Part 4 of 6

The next morning, the sun was shining, and we hoped that the ice receded during the night. Well, the ice was still there! Time for Plan B! I saw that there was a creek leading to a river that came into the southeast side of Iron from Sunday bay. After a much needed breakfast, we headed for the creek. Luckily, the ice had broken away from the shore enough to let us get to it. Well, it was more like a raging river with the water being as high as it was. We hiked along it and discovered a series of rapids to bushwhack around…not too bad, about a quarter mile. This portage we doubled to make things easier. Two hours later, we were paddling easy and made our way into Iron lake. Camp was made and we headed toward Curtain falls for some fishing. The bite was definitely not on yet. We managed to catch a few walleye, and one northern, but it was disappointing after all we had gone through to get to Iron. Another group was on the lake as well and they confirmed our slow bite. We hiked up to Curtain falls. It was amazing with the volume of water moving.   


Part 5 of 6

The next morning, we decided to head to La Croix for lake trout since the walleyes were not biting well. After several hours we were on La Croix and paddling north. There was no one on the lake. We trolled with spoons, but only caught one pike. Camp was made on an island across from the pictographs. Not ten minutes after camp was made, a strong wind and steady rain kicked in from the south. It pretty much blew us out of camp. With no protection, we decided to head to fish stake narrows and camp on the islands there. At this point, there were white caps and the rain was coming in sheets. Some of the first timers were feeling a little awkward on the water. At the last point before turning west toward our proposed camp, we ran into ice again. For several hundred yards, it was broken into ice cube sized pieces and made an eerie sound. I started to wonder what we had gotten ourselves into. We had to get around the point to get to camp, but there was 30 feet of four inch thick iced to break. It was slow going, very slow, indeed. I grabbed a large stick to break the ice rather than lose a paddle, but it still was difficult. Finally, we all made it around the point only to see the rest of fish steak narrows completely frozen. Plan C at this point. We all were cold, weary, tired, and starting to get frustrated. I found a new protected camp two miles back, but it was against the wind and rain to reach it. Out of options, we retreated. As we tuned around to go back through our path through the ice, it had completely closed off!!!! This was not good. More ice breaking to come…As we started going through the gap, the ice started to pinch our canoe. Then I saw the side of our Kevlar canoe starting to buckle in at the sides!!! It was time to get out…..The shoreline next to us was really steep, but I managed to get out of the canoe and pull it while my partner climbed out as well. All three canoes had to be pulled along the rugged shoreline! Thirty yards later we were back in and paddled to the new campsite.
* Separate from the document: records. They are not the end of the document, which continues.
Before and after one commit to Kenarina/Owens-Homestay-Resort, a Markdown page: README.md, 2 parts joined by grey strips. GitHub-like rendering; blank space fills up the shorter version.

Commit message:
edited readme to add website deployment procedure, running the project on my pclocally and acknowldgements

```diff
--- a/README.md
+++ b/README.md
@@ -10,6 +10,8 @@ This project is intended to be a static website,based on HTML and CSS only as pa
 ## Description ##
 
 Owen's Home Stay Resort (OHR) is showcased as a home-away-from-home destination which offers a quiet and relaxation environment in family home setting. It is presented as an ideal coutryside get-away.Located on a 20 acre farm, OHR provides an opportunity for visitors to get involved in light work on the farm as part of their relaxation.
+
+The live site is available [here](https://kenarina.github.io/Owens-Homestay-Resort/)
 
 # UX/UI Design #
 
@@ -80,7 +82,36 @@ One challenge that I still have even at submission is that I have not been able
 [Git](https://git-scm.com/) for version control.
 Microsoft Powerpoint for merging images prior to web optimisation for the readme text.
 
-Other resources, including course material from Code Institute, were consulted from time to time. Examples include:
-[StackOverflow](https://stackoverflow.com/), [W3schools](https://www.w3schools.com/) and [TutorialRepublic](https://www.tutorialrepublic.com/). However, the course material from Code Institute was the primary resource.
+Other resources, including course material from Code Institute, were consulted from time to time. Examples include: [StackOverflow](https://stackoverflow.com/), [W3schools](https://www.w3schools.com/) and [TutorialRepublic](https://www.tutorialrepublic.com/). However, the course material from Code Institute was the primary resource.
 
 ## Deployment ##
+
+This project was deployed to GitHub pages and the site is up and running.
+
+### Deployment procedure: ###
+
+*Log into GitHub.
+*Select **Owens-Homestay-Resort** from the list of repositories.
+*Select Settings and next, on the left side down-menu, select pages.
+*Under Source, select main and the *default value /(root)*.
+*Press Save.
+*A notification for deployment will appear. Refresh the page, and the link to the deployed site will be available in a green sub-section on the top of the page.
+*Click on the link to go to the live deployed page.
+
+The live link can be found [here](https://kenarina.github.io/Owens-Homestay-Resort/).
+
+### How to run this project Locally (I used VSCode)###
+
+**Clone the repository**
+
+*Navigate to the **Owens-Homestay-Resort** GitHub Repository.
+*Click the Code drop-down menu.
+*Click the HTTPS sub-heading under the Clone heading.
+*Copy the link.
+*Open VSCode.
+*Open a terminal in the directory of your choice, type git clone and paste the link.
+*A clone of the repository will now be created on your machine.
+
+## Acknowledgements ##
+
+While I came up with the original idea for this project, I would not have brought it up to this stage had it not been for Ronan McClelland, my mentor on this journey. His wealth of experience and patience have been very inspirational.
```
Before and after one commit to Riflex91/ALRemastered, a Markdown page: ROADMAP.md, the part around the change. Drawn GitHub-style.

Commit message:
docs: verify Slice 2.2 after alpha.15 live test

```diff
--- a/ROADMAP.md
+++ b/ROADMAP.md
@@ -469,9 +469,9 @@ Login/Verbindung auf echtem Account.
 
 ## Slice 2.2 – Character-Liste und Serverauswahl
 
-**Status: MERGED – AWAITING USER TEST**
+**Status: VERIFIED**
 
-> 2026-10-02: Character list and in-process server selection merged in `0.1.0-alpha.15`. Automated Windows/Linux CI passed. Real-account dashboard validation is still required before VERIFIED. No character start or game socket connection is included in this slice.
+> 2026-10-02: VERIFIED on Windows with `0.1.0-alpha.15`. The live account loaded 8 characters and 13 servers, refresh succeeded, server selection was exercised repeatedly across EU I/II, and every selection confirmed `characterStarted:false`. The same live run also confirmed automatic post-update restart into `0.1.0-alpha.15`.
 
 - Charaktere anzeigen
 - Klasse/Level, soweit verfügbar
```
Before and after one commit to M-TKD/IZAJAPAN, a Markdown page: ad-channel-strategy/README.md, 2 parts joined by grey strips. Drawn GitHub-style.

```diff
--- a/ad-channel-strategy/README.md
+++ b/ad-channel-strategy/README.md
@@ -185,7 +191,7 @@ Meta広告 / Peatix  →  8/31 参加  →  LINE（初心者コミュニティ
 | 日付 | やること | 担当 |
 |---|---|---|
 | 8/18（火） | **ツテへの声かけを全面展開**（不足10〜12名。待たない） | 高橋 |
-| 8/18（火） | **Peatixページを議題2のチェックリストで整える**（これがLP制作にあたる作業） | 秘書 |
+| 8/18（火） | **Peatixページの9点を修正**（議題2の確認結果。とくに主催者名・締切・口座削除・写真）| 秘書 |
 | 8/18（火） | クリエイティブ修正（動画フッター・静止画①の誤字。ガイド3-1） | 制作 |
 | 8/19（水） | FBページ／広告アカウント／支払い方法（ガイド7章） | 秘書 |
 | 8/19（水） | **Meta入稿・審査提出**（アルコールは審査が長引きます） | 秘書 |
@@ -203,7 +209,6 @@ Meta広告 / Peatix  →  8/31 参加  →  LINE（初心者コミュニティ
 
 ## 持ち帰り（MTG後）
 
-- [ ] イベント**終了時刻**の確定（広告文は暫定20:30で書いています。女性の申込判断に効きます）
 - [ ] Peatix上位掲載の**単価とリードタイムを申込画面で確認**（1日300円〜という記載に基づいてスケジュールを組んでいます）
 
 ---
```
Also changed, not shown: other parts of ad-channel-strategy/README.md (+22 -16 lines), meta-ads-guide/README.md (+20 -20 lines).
Tarps and tents were set up in the rain and the task of warming up started.


Part 6 of 6

The last day we woke up to rain…no surprise. It was time to leave. We paddled down La Croix to Boulder river, to Agnes, to Nina moose and the Nina moose river, which was raging. Two miles of nonstop up current paddling and we were back at the truck…..soaked….What a trip!!!

Things learned:

Water resistant clothes under no circumstance mean water proof Don’t mess with ice and wind Bring a tarp Think outside the box




Trip Reports
Trip Reports
Trip Reports
Trip Reports
Trip Reports
Trip Reports
Trip Reports
Trip Reports